→ Work instructions: Find and copy the lines in the records beneath this task that contain the word "plot".

(Change detection data)
------------

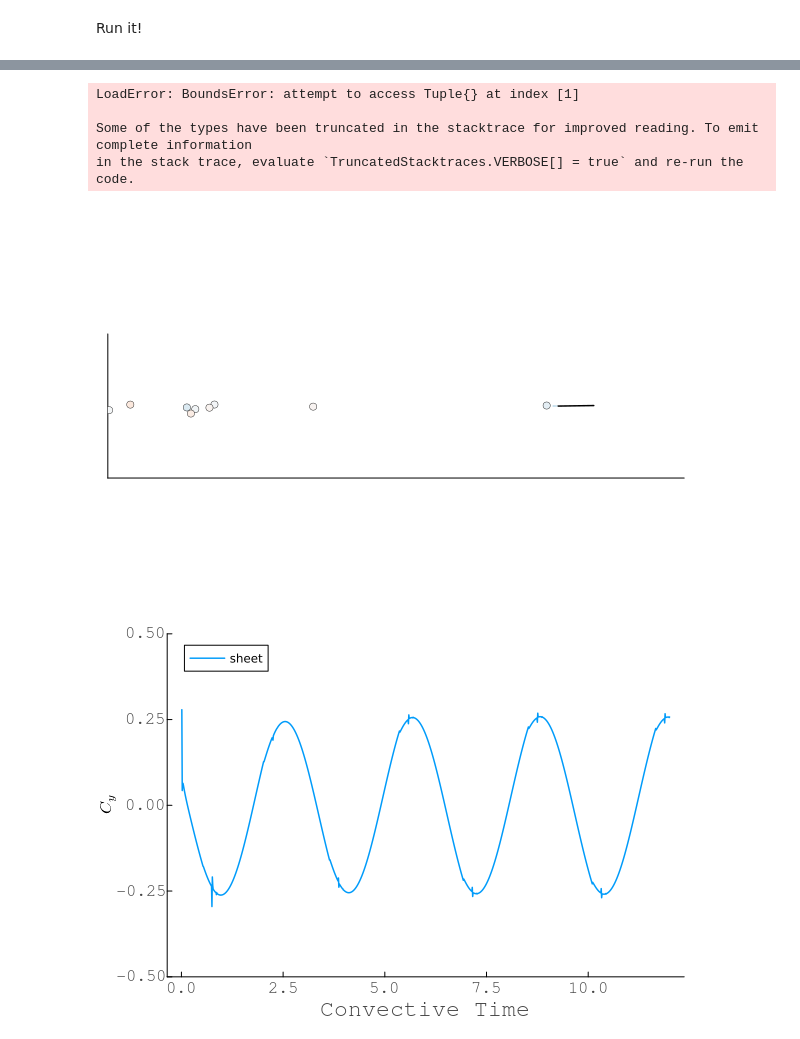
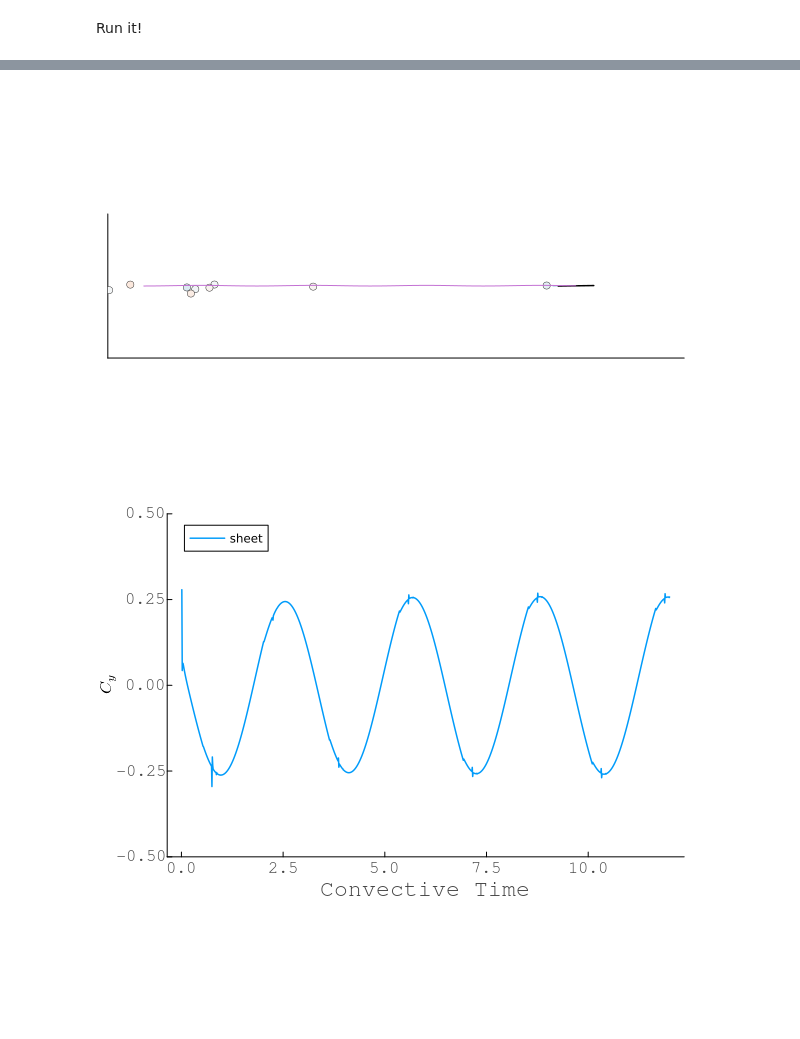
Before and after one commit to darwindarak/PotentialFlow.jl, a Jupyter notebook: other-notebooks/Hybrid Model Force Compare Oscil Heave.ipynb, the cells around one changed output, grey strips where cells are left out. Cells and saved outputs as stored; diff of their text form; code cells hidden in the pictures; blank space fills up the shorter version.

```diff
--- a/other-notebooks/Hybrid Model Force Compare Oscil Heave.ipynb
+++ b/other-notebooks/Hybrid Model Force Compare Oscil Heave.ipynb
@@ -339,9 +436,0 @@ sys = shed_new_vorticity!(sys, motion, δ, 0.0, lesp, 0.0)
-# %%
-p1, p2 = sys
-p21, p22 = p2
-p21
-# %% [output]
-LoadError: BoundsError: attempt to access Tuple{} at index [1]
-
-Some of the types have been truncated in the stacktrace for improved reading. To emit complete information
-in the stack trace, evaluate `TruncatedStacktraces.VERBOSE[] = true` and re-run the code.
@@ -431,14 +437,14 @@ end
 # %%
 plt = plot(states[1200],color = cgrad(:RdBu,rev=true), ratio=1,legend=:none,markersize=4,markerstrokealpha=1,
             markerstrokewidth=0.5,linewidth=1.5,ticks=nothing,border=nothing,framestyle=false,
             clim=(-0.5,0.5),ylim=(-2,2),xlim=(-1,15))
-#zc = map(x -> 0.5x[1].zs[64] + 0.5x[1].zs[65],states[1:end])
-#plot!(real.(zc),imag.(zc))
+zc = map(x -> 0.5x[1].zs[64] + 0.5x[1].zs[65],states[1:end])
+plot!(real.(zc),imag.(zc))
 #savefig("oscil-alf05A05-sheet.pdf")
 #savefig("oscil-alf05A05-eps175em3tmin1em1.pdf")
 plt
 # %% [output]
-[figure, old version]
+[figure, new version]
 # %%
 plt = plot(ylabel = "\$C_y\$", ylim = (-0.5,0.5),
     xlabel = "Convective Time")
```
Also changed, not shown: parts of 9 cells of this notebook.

------------

→ Answer to this task:
 plt = plot(states[1200],color = cgrad(:RdBu,rev=true), ratio=1,legend=:none,markersize=4,markerstrokealpha=1,
-#plot!(real.(zc),imag.(zc))
+plot!(real.(zc),imag.(zc))
 plt = plot(ylabel = "\$C_y\$", ylim = (-0.5,0.5),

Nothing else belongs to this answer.